══ Entries shown

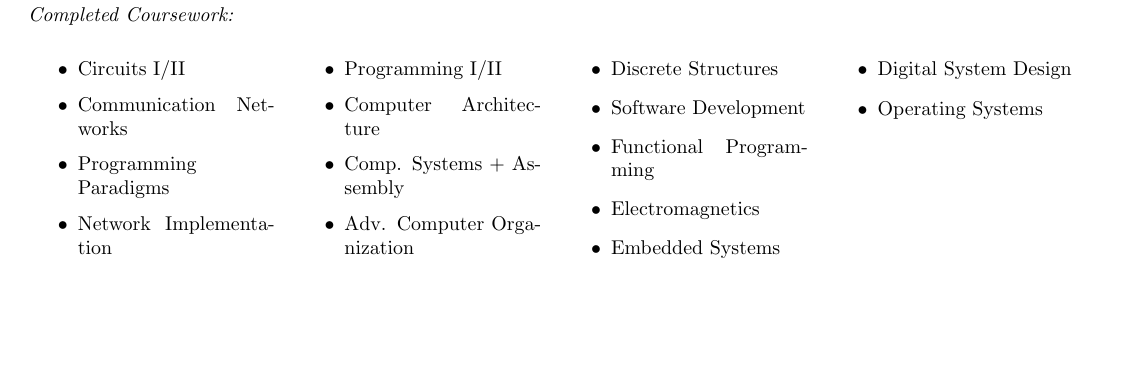
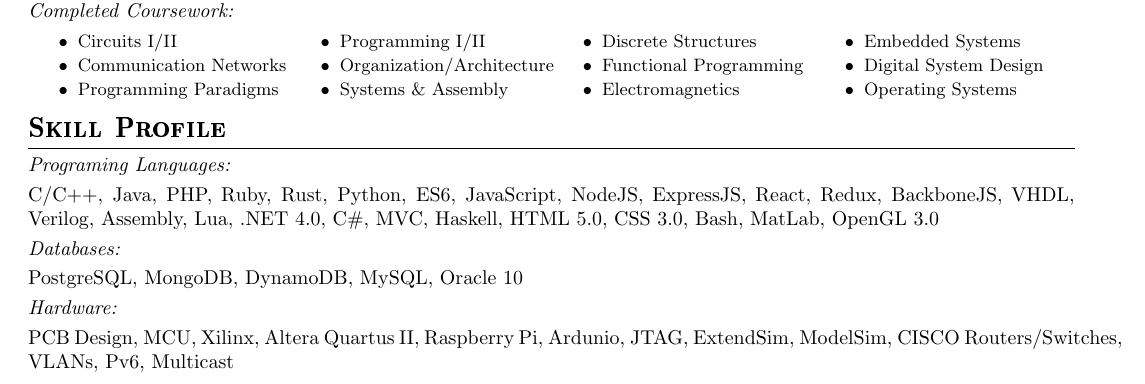
Before and after one commit to ndisidore/super-duper-resume, a LaTeX CV (resume.tex): part of the page, cut so that both start at the same text, the shorter picture padded with empty space. Compiled offline with pdfLaTeX.

Commit message:
Finetune styling and add Skill Profile

```diff
--- a/resume.tex
+++ b/resume.tex
@@ -36,18 +44,16 @@
 
 \section*{Education}
 \subsection*{Completed Coursework:}
+\begin{ninept}
   \begin{multicols}{4}
     \begin{itemize}
       \item Circuits I/II
       \item Communication Networks
       \item Programming Paradigms
-    \item Network Implementation
       \item Programming I/II
-    \item Computer Architecture
-    \item Comp. Systems + Assembly
-    \item Adv. Computer Organization
+      \item Organization/Architecture
+      \item Systems \& Assembly
       \item Discrete Structures
-    \item Software Development
       \item Functional Programming
       \item Electromagnetics
       \item Embedded Systems
@@ -55,5 +61,14 @@
       \item Operating Systems
     \end{itemize}
   \end{multicols}
+\end{ninept}
+
+\section*{Skill Profile}
+\subsection*{Programing Languages:}
+C/C++, Java, PHP, Ruby, Rust, Python, ES6, JavaScript, NodeJS, ExpressJS, React, Redux, BackboneJS, VHDL, Verilog, Assembly, Lua, .NET 4.0, C\#, MVC, Haskell, HTML 5.0, CSS 3.0, Bash, MatLab, OpenGL 3.0
+\subsection*{Databases:}
+PostgreSQL, MongoDB, DynamoDB, MySQL, Oracle 10
+\subsection*{Hardware:}
+PCB Design, MCU, Xilinx, Altera Quartus II, Raspberry Pi, Ardunio, JTAG, ExtendSim, ModelSim, CISCO Routers/Switches, VLANs, Pv6, Multicast
 
 \end{document}
```
Also changed, not shown: resume.tex (32 more changed lines). Lines whose indentation alone changed are shown as unchanged.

════

**What this task involves**
Every line above goes into the copy unchanged; the pictures do not.

**Answer for this exercise**
Before and after one commit to ndisidore/super-duper-resume, a LaTeX CV (resume.tex): part of the page, cut so that both start at the same text, the shorter picture padded with empty space. Compiled offline with pdfLaTeX.

Commit message:
Finetune styling and add Skill Profile

```diff
--- a/resume.tex
+++ b/resume.tex
@@ -36,18 +44,16 @@
 
 \section*{Education}
 \subsection*{Completed Coursework:}
+\begin{ninept}
   \begin{multicols}{4}
     \begin{itemize}
       \item Circuits I/II
       \item Communication Networks
       \item Programming Paradigms
-    \item Network Implementation
       \item Programming I/II
-    \item Computer Architecture
-    \item Comp. Systems + Assembly
-    \item Adv. Computer Organization
+      \item Organization/Architecture
+      \item Systems \& Assembly
       \item Discrete Structures
-    \item Software Development
       \item Functional Programming
       \item Electromagnetics
       \item Embedded Systems
@@ -55,5 +61,14 @@
       \item Operating Systems
     \end{itemize}
   \end{multicols}
+\end{ninept}
+
+\section*{Skill Profile}
+\subsection*{Programing Languages:}
+C/C++, Java, PHP, Ruby, Rust, Python, ES6, JavaScript, NodeJS, ExpressJS, React, Redux, BackboneJS, VHDL, Verilog, Assembly, Lua, .NET 4.0, C\#, MVC, Haskell, HTML 5.0, CSS 3.0, Bash, MatLab, OpenGL 3.0
+\subsection*{Databases:}
+PostgreSQL, MongoDB, DynamoDB, MySQL, Oracle 10
+\subsection*{Hardware:}
+PCB Design, MCU, Xilinx, Altera Quartus II, Raspberry Pi, Ardunio, JTAG, ExtendSim, ModelSim, CISCO Routers/Switches, VLANs, Pv6, Multicast
 
 \end{document}
```
Also changed, not shown: resume.tex (32 more changed lines). Lines whose indentation alone changed are shown as unchanged.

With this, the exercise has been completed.